WORK REQUIRED: The lines needed are those below that contain the word "quad"; copy each one.

SOURCE DATA:
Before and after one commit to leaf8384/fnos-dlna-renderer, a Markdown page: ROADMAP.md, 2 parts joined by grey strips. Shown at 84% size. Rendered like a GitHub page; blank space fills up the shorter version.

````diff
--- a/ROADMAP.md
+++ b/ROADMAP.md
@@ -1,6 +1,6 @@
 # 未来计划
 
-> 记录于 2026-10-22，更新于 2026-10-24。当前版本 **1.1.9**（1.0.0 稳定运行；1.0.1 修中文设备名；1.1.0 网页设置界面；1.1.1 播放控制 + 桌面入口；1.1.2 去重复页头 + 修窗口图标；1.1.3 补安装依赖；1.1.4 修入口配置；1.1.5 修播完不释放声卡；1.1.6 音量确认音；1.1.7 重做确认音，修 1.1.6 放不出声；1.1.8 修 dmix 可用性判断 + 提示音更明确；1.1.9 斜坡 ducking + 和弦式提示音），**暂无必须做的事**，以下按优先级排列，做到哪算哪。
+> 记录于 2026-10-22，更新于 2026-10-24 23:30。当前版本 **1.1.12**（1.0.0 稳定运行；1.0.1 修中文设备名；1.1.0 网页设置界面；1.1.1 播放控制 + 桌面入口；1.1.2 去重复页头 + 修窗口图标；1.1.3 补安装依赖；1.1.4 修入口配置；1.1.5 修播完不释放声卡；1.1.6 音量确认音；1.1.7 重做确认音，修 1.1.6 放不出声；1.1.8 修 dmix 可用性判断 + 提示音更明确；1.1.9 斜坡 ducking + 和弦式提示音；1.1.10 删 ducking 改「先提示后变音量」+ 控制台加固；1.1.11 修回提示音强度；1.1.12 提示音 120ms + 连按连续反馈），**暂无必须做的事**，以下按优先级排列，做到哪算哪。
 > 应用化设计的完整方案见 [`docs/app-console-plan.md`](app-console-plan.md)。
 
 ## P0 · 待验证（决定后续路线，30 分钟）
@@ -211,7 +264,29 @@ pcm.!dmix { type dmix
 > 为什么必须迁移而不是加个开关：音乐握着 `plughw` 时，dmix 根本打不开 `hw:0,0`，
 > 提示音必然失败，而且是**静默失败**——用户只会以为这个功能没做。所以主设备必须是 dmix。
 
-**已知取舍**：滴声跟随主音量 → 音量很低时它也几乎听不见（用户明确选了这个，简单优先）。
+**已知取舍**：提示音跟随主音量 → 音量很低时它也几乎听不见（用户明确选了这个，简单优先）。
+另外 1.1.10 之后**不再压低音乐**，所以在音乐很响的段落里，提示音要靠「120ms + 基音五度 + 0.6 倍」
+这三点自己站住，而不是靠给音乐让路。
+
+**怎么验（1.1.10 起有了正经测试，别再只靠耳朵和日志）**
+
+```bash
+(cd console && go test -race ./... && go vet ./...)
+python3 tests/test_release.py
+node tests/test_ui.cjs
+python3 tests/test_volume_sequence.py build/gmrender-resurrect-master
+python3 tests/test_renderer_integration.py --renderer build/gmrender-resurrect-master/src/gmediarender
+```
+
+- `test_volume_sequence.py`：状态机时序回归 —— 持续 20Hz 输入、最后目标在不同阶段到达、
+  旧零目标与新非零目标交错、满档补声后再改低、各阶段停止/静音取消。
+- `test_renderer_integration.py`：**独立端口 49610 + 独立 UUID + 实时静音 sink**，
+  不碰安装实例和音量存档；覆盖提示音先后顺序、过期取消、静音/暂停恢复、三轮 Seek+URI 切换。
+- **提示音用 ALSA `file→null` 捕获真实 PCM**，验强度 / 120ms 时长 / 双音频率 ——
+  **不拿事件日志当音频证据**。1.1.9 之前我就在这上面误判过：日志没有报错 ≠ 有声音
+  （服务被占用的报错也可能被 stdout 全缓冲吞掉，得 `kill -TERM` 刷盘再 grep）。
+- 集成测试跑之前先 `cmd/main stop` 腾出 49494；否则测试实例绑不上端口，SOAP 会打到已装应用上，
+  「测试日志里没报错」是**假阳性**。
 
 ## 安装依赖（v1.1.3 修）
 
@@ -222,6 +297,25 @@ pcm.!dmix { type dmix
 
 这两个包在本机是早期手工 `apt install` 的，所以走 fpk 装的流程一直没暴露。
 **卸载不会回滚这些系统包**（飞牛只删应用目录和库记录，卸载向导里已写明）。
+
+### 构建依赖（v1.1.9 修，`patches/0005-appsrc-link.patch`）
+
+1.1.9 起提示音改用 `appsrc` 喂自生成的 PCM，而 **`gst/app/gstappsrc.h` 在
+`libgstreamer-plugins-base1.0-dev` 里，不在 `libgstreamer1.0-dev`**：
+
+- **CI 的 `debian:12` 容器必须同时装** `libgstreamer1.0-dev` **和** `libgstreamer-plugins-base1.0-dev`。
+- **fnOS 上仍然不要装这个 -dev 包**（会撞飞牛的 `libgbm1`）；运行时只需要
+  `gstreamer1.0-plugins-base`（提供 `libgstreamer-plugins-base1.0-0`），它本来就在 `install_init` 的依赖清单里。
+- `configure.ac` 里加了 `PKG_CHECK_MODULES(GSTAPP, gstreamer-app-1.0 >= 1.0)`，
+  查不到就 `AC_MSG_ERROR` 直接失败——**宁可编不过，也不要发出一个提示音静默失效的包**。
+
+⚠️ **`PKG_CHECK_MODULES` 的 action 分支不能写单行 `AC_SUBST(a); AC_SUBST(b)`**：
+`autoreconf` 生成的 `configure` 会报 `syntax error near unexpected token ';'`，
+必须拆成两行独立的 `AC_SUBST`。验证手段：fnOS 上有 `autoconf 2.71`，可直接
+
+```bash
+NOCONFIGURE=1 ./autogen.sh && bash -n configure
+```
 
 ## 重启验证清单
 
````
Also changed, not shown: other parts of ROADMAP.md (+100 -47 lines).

--

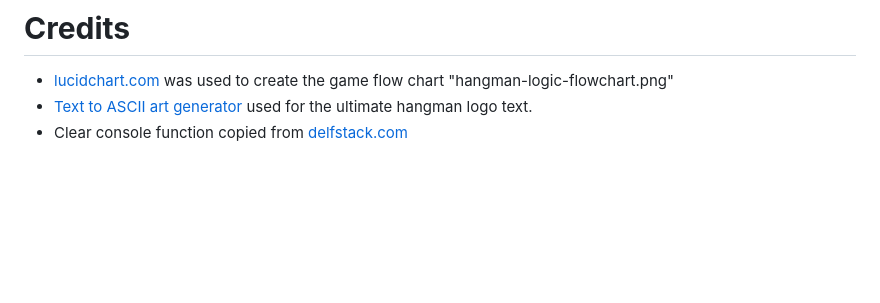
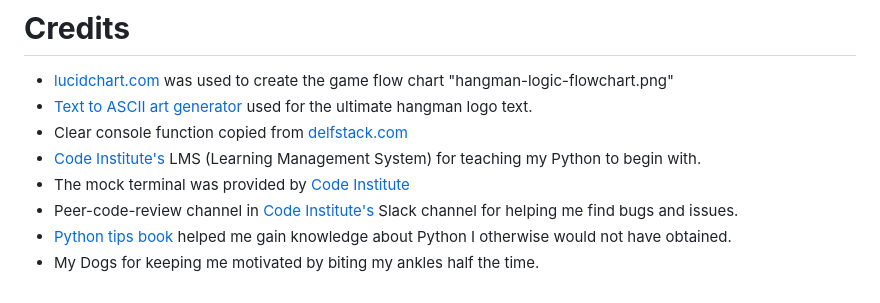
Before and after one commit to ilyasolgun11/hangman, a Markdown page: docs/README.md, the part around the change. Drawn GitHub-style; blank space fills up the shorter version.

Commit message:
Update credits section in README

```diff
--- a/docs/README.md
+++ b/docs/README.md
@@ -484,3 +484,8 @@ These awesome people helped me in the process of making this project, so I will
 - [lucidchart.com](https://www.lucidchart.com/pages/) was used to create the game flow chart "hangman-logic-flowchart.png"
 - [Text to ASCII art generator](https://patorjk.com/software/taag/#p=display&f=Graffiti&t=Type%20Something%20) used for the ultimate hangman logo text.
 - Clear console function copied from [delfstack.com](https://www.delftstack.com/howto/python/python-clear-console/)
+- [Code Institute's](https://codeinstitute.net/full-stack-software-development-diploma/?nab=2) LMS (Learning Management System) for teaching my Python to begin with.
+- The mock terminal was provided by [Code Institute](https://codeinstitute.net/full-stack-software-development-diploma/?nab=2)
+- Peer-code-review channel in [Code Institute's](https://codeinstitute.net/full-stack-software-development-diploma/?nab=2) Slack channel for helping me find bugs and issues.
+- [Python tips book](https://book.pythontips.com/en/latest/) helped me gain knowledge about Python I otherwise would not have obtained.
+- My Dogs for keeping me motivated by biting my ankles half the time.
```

---

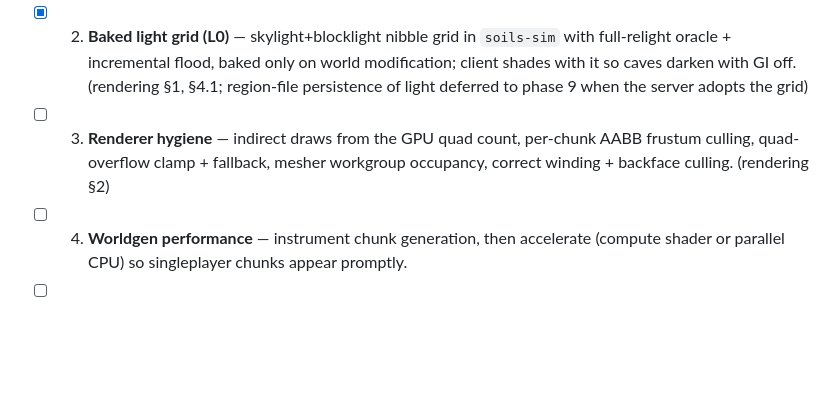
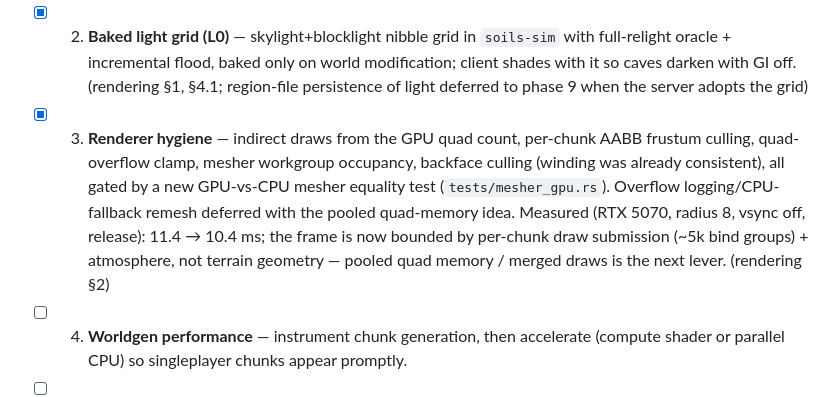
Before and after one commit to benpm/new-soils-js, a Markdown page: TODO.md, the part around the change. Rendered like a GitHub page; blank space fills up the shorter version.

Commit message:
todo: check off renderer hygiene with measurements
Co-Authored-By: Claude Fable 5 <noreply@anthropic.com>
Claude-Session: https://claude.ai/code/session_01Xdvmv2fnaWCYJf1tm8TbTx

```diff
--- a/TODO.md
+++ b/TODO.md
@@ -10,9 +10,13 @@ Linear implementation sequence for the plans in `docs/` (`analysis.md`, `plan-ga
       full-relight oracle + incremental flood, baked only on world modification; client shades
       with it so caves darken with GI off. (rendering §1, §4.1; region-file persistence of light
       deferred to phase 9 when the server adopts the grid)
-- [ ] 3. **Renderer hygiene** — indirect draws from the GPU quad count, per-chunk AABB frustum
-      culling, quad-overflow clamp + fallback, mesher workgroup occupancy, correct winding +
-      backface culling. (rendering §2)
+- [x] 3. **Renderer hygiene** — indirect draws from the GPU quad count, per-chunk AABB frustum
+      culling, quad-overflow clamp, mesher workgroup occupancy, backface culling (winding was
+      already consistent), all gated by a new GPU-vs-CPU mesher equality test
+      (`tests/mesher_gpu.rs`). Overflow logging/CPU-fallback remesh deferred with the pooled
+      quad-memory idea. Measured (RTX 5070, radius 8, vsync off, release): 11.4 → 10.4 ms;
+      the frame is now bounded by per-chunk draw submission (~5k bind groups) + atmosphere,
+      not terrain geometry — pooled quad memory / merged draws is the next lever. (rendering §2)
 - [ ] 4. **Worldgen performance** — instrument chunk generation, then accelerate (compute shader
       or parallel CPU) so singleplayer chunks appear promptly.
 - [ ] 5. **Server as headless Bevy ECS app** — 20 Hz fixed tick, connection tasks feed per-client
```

RESPONSE TO THE EXERCISE:
-- [ ] 3. **Renderer hygiene** — indirect draws from the GPU quad count, per-chunk AABB frustum
-      culling, quad-overflow clamp + fallback, mesher workgroup occupancy, correct winding +
+- [x] 3. **Renderer hygiene** — indirect draws from the GPU quad count, per-chunk AABB frustum
+      culling, quad-overflow clamp, mesher workgroup occupancy, backface culling (winding was
+      quad-memory idea. Measured (RTX 5070, radius 8, vsync off, release): 11.4 → 10.4 ms;
+      not terrain geometry — pooled quad memory / merged draws is the next lever. (rendering §2)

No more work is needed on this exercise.